From late December 2015 through January, a team of Earth Institute scientists and human rights lawyers from Columbia University worked in the highlands of Papua New Guinea to deliver the results of an independent study of water quality and human rights to the indigenous communities living near an industrial gold mine.
People often ask certain tough questions about climate change— about the costs of cutting carbon emissions, the feasibility of transitioning to renewable energy, and whether it’s already too late to do anything about climate change. Laura Segafredo, manager of the Deep Decarbonization Pathways Project, answers these questions.
The climate issue seems to generate a high level of ideologically based politics, emotional rhetoric and political symbolism. It is time to move past symbols to pragmatism and political reality.
We finished our work at the river transect. Now we had one more sample to collect. Alamgir had arranged for drillers at this new site, but they were delayed because of a knife fight between two villages over some property.
The success of the tube wells for drilling and obtaining samples was a great boon to our field program. We drilled three additional tube wells to complete a five-well transect across the abandoned river valley. When we date the samples, we will find out if the river switched position suddenly, possibly from an earthquake.
The Earth Institute and Emerald Brand recently co-hosted “Your Choices Matter,” a sustainability awareness event at Columbia University’s Alfred Lerner Hall.
The resistivity testing was hampered by bad roads and flooded fields. The augering was proving similarly difficult in the thick muds of the abandoned channel. It was time to change to our alternative plan: drilling with tube wells. That worked better and we had turned a corner.
Heading out to our field area, we discovered that the abandoned river valley we planned to study was completely flooded. There was pani—the Bangla word for water—everywhere.
Returning to Bangladesh for additional fieldwork, I stopped off in India for several meetings, but we found time for some sightseeing, too. We were able to see the Qutub Minar complex in Delhi as well as the Taj Mahal and Agra Fort in Agra. Plus all the meetings in Delhi, Kolkata and Dhaka were very successful.

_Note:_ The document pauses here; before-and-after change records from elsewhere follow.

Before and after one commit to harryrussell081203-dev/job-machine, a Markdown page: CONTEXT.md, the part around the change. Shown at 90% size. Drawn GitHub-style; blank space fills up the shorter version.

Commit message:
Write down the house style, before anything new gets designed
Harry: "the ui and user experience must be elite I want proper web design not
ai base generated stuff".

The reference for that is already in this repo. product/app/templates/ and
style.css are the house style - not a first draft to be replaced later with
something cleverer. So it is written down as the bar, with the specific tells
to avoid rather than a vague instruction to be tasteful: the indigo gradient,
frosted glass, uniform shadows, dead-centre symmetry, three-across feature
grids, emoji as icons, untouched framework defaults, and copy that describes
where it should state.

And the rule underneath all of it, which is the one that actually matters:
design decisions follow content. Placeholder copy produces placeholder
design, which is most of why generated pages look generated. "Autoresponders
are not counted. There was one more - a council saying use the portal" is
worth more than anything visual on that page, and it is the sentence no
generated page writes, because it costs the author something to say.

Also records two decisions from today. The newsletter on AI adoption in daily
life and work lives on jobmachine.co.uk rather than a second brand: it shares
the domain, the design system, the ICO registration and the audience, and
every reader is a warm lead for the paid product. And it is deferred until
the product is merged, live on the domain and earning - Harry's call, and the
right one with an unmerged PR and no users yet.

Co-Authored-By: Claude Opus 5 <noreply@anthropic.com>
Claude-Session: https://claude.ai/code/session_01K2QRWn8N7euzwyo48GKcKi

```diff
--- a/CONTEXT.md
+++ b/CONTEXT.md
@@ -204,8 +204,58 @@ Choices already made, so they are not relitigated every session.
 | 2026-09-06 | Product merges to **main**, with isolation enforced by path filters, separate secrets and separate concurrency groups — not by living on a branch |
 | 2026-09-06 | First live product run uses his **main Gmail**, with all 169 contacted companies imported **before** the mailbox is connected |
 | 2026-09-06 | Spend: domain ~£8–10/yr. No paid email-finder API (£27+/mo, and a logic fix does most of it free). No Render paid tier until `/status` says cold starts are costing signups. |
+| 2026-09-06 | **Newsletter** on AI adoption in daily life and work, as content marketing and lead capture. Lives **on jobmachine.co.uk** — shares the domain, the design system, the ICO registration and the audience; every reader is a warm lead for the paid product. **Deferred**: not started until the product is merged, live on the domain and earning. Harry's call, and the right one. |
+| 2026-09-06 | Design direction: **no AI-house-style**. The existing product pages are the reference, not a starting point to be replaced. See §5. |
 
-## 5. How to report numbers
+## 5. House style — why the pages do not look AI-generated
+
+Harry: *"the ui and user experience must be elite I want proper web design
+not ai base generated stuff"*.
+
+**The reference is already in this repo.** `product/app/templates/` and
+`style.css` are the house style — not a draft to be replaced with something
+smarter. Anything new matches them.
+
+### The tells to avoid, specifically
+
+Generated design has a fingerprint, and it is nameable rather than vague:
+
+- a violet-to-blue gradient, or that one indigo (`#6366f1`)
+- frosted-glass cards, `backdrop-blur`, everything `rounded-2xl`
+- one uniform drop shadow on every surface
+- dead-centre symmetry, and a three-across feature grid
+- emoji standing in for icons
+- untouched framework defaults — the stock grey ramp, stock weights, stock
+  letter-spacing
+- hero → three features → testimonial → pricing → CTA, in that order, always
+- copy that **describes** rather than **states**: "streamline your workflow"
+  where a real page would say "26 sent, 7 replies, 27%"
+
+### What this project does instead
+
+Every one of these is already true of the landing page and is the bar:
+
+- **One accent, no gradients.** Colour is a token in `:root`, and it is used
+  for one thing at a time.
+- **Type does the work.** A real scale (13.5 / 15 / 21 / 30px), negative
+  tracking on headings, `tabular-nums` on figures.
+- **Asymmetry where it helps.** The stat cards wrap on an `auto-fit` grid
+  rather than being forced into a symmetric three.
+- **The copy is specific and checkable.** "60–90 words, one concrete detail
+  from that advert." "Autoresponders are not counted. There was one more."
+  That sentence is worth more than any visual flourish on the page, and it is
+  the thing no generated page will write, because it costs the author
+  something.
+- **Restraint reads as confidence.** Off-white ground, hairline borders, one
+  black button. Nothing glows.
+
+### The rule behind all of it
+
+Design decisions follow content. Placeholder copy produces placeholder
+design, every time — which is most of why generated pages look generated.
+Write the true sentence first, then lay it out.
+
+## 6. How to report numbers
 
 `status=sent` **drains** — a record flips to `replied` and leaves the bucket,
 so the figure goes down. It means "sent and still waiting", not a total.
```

New York State has taken a progressive stand on climate change, pushing for renewable energy development and promising to curb greenhouse gas emissions. On Thursday, Gov. Andrew Cuomo, joined by Vice President Al Gore at Columbia University, announced several new actions to increase New York State’s commitment to fighting climate change.